*TASK*
Pull out every line with the word "Persistence" from the entries below.
-- DATA follows --
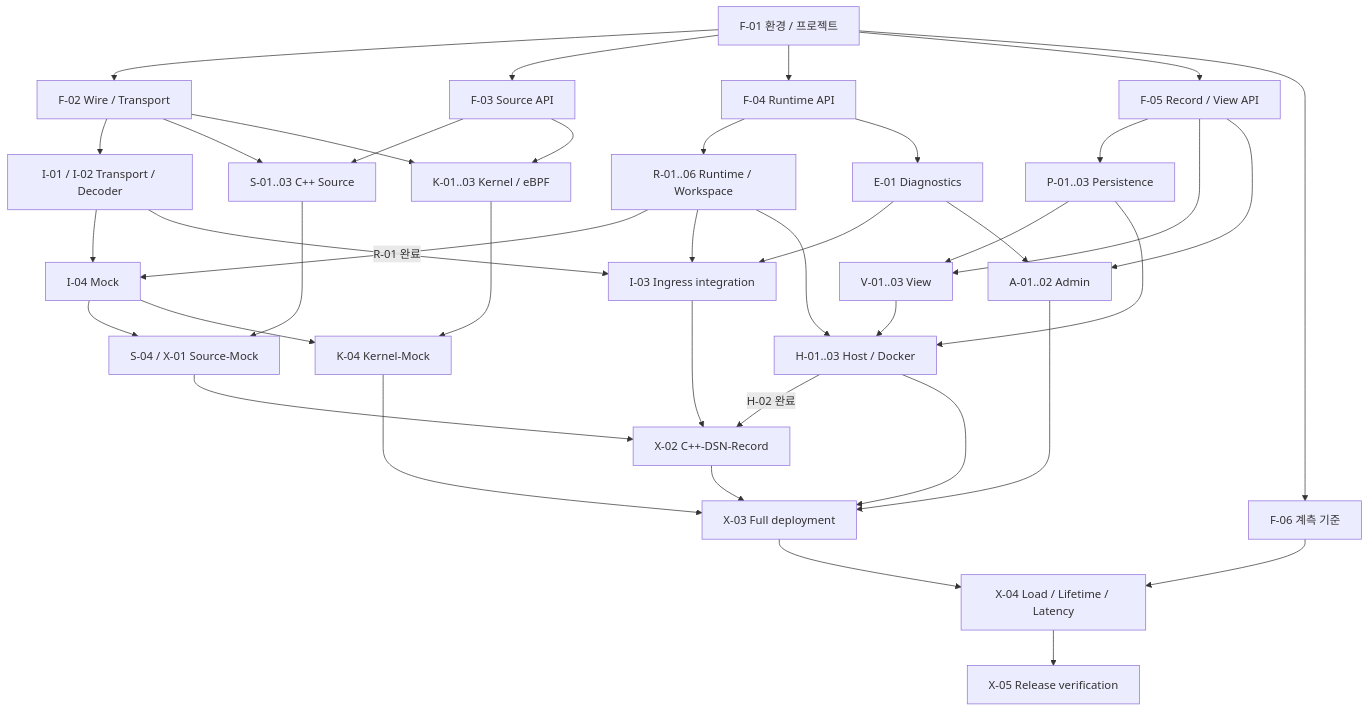
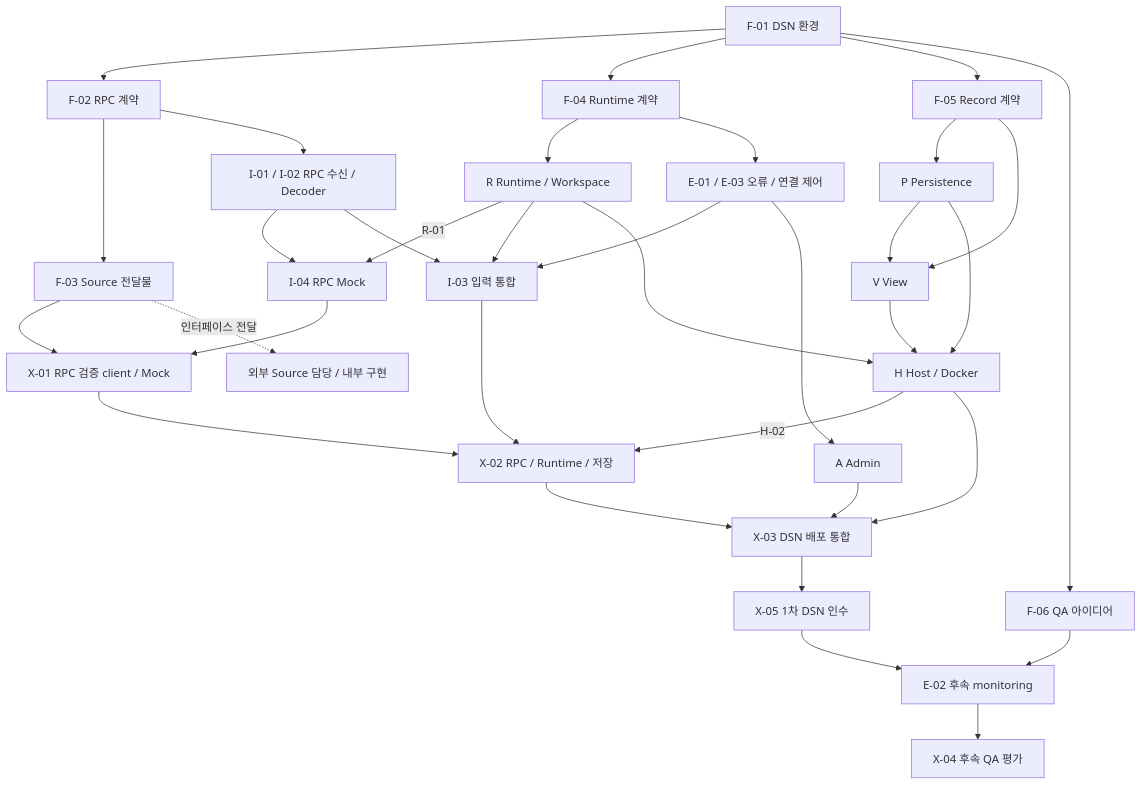
The diagram in docs/arch/10-implementation-plan.md (south-hive/project-dsn), drawn with Mermaid before and after one commit. The commit also changed other lines of this file and 26 other files, not shown here.

````diff
--- a/docs/arch/10-implementation-plan.md
+++ b/docs/arch/10-implementation-plan.md
@@ -31,42 +35,36 @@
 ```mermaid
 flowchart TB
-    F01["F-01 환경 / 프로젝트"] --> F02["F-02 Wire / Transport"]
-    F01 --> F03["F-03 Source API"]
-    F01 --> F04["F-04 Runtime API"]
-    F01 --> F05["F-05 Record / View API"]
-    F01 --> F06["F-06 계측 기준"]
-    F02 --> I["I-01 / I-02 Transport / Decoder"]
-    F03 --> S["S-01..03 C++ Source"]
-    F02 --> S
-    F03 --> K["K-01..03 Kernel / eBPF"]
-    F02 --> K
-    F04 --> R["R-01..06 Runtime / Workspace"]
-    F04 --> E["E-01 Diagnostics"]
-    F05 --> P["P-01..03 Persistence"]
-    F05 --> V["V-01..03 View"]
+    F01["F-01 DSN 환경"] --> F02["F-02 RPC 계약"]
+    F02 --> F03["F-03 Source 전달물"]
+    F01 --> F04["F-04 Runtime 계약"]
+    F01 --> F05["F-05 Record 계약"]
+    F01 --> F06["F-06 QA 아이디어"]
+    F02 --> I["I-01 / I-02 RPC 수신 / Decoder"]
+    F04 --> R["R Runtime / Workspace"]
+    F04 --> E["E-01 / E-03 오류 / 연결 제어"]
+    F05 --> P["P Persistence"]
+    F05 --> V["V View"]
     P --> V
-    I --> Mock["I-04 Mock"]
-    R -->|"R-01 완료"| Mock
-    S --> SX["S-04 / X-01 Source-Mock"]
-    Mock --> SX
-    K --> KX["K-04 Kernel-Mock"]
-    Mock --> KX
-    I --> IX["I-03 Ingress integration"]
-    E --> IX
-    R --> IX
-    R --> H["H-01..03 Host / Docker"]
+    I --> Mock["I-04 RPC Mock"]
+    R -->|"R-01"| Mock
+    F03 --> X1["X-01 RPC 검증 client / Mock"]
+    Mock --> X1
+    I --> Ingress["I-03 입력 통합"]
+    R --> Ingress
+    E --> Ingress
+    R --> H["H Host / Docker"]
     P --> H
     V --> H
-    E --> A["A-01..02 Admin"]
-    F05 --> A
-    SX --> X2["X-02 C++-DSN-Record"]
-    IX --> X2
-    H -->|"H-02 완료"| X2
-    H --> X3["X-03 Full deployment"]
-    X2 --> X3
-    KX --> X3
+    E --> A["A Admin"]
+    X1 --> X2["X-02 RPC / Runtime / 저장"]
+    Ingress --> X2
+    H -->|"H-02"| X2
+    X2 --> X3["X-03 DSN 배포 통합"]
+    H --> X3
     A --> X3
-    X3 --> X4["X-04 Load / Lifetime / Latency"]
-    F06 --> X4
-    X4 --> X5["X-05 Release verification"]
+    X3 --> X5["X-05 1차 DSN 인수"]
+    X5 --> E2["E-02 후속 monitoring"]
+    F06 --> E2
+    E2 --> X4["X-04 후속 QA 평가"]
+    F03 -. "인터페이스 전달" .-> External["외부 Source 담당 / 내부 구현"]
 ```
````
-- DATA concluded --
*RESULT OF THE TASK*
-    F05 --> P["P-01..03 Persistence"]
+    F05 --> P["P Persistence"]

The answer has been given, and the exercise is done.